Though I never consider Rohit Shetty a 'thinking film maker', but these stereotypes irk a little when you see too much of them all around. Agree, comedy sprouts from exaggeration and the intention of many of these gags is to be funny, but these gags misfire when the exaggeration is remotely authentic and characters become mere caricatures. I know jokes are subjective, but for me it stops getting funny when the undertone is 'you are like this only' and becomes utterly funny when the undertone is 'we are like this only'. I hope that distinction summarizes what I find funny and what I find offensive. Now is the tricky question of who are 'we' and who are 'they' rather more precisely, when do 'they' become 'we' and ‘they’ fail to become ‘we’. The simplest answer I would like to give is - it's 'we' when we embrace all idiosyncrasies of all the languages and cultures across the length and breadth of India and make fun of 'our own' ethos. A good friend of mine – forget any effort to learn Kannada – he cannot even distinguish between Kannada, Tamil, Telugu and Malayalam even after staying in many southern states for more than 10 years. Mind you, there is a clear distinction between ignorance and reluctance. This guy is plain reluctant. Isn't that a complete failure to understand Indianness and a missed opportunity to become 'we'? 

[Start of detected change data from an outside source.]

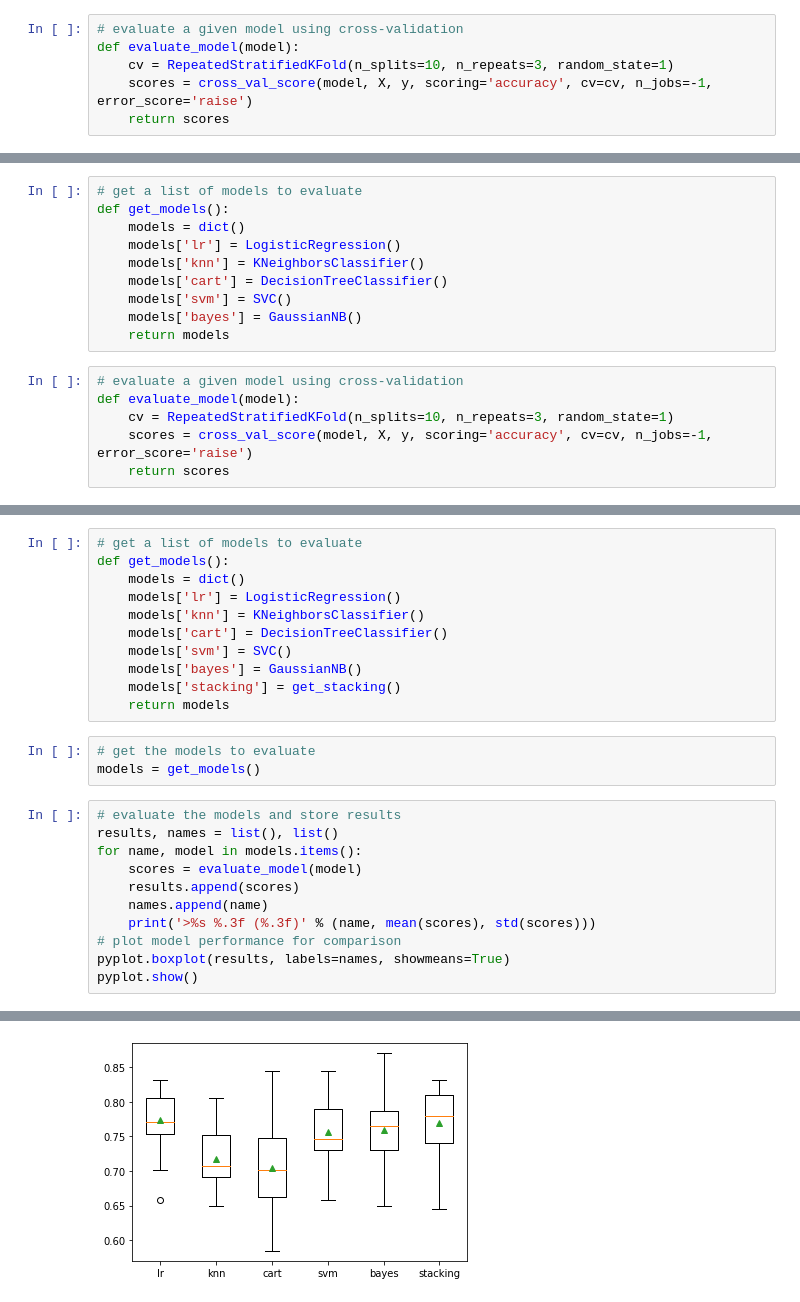
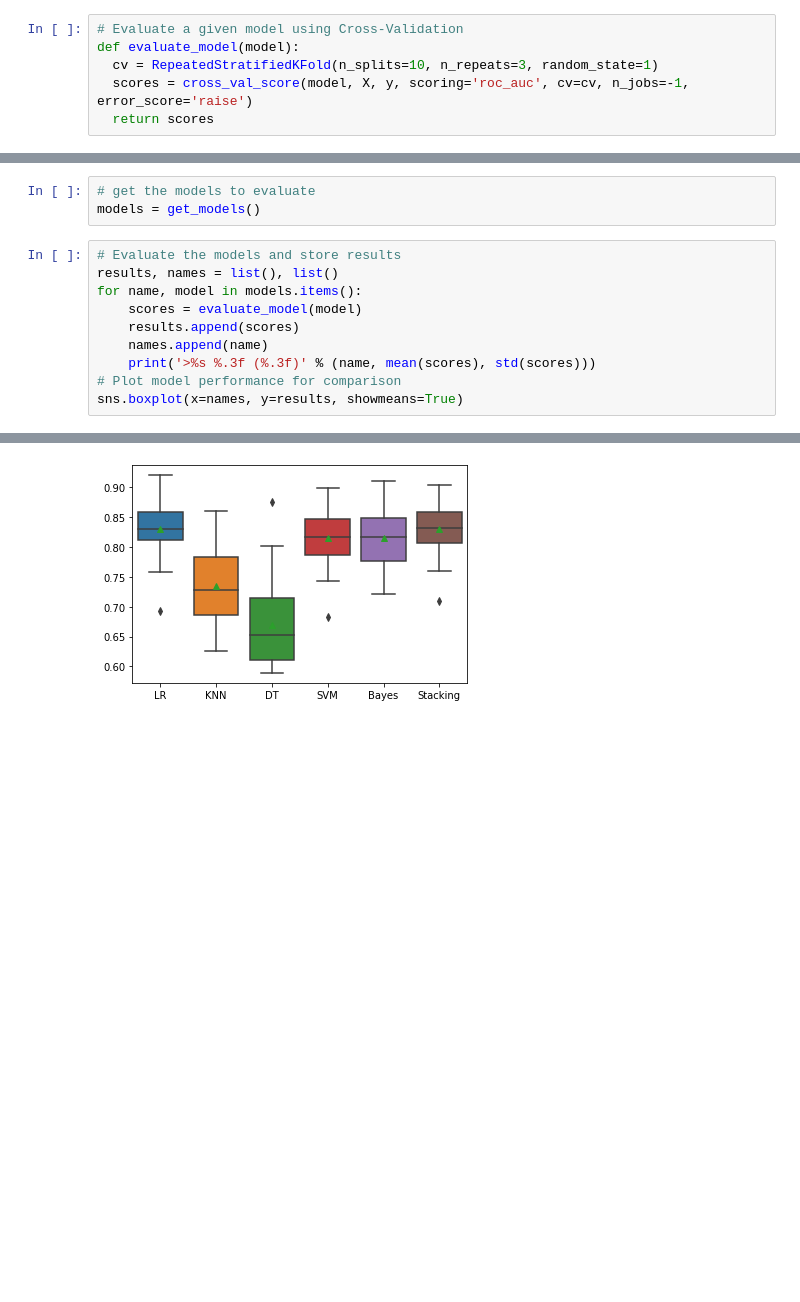
Before and after one commit to datacamp/Applied-Machine-Learning-Ensemble-Modeling-live-training, a Jupyter notebook: notebooks/python_live_session_template.ipynb, the cells around one changed output, grey strips where cells are left out. Cells and saved outputs as stored; diff of their text form; blank space fills up the shorter version.

```diff
--- a/notebooks/python_live_session_template.ipynb
+++ b/notebooks/python_live_session_template.ipynb
@@ -162,6 +179,6 @@ Accuracy: 0.83 (+/- 0.03) [StackingClassifier]
 # %%
-# evaluate a given model using cross-validation
+# Evaluate a given model using Cross-Validation
 def evaluate_model(model):
-	cv = RepeatedStratifiedKFold(n_splits=10, n_repeats=3, random_state=1)
-	scores = cross_val_score(model, X, y, scoring='accuracy', cv=cv, n_jobs=-1, error_score='raise')
-	return scores
+  cv = RepeatedStratifiedKFold(n_splits=10, n_repeats=3, random_state=1)
+  scores = cross_val_score(model, X, y, scoring='roc_auc', cv=cv, n_jobs=-1, error_score='raise')
+  return scores
@@ -182,16 +184,0 @@ from matplotlib import pyplot
-# %%
-# get a list of models to evaluate
-def get_models():
-	models = dict()
-	models['lr'] = LogisticRegression()
-	models['knn'] = KNeighborsClassifier()
-	models['cart'] = DecisionTreeClassifier()
-	models['svm'] = SVC()
-	models['bayes'] = GaussianNB()
-	return models
-# %%
-# evaluate a given model using cross-validation
-def evaluate_model(model):
-	cv = RepeatedStratifiedKFold(n_splits=10, n_repeats=3, random_state=1)
-	scores = cross_val_score(model, X, y, scoring='accuracy', cv=cv, n_jobs=-1, error_score='raise')
-	return scores
@@ -235,26 +185,14 @@ def get_stacking():
-# %%
-# get a list of models to evaluate
-def get_models():
-	models = dict()
-	models['lr'] = LogisticRegression()
-	models['knn'] = KNeighborsClassifier()
-	models['cart'] = DecisionTreeClassifier()
-	models['svm'] = SVC()
-	models['bayes'] = GaussianNB()
-	models['stacking'] = get_stacking()
-	return models
 # %%
 # get the models to evaluate
 models = get_models()
 # %%
-# evaluate the models and store results
+# Evaluate the models and store results
 results, names = list(), list()
 for name, model in models.items():
 	scores = evaluate_model(model)
 	results.append(scores)
 	names.append(name)
 	print('>%s %.3f (%.3f)' % (name, mean(scores), std(scores)))
-# plot model performance for comparison
-pyplot.boxplot(results, labels=names, showmeans=True)
-pyplot.show()
+# Plot model performance for comparison
+sns.boxplot(x=names, y=results, showmeans=True)
 # %% [output]
@@ -267 +206 @@ pyplot.show()
-[figure, old version]
+[figure, new version]
```
Also changed, not shown: parts of 33 cells of this notebook.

Enough of defining the offensive cultural gags. Let me also mention few nice playful characters where the director knew the nuances of the cultural barriers and successfully treads the tight rope walk.

1. The cultural clash of the Punjabi family and the Bong family in Vicky Donor. I found it funnier when a Punjabi friend of mine explained me some of the intricacies of the dialogues and the gestures.

2. The role of protagonist’s father ably played by Sundar Raj in the Kannada movie Pancharangi. Sundar Raj was the perfect middle class English loving Brahmin uncle, whose use of Kanglish and mannerisms are just too funny. We friends laugh our hearts out how many ever times we see that movie.

These are the ways to be funny without offending any one’s sentiments. I wish all the film makers were this sensible…

PS: Oh! by the way, read this post by one of my favorite film critic Bharadwaj Rangan which inspired me to scribble some of my thoughts on this topic.

Comments (4)

Very well put - especially the third paragraph on we and they. Can't agree more...

Thanks :)
So how is the foren country treating you guys? When will you be back?

enta maraya, manDe bechcha aagide.



He he.. :-D

Post a Comment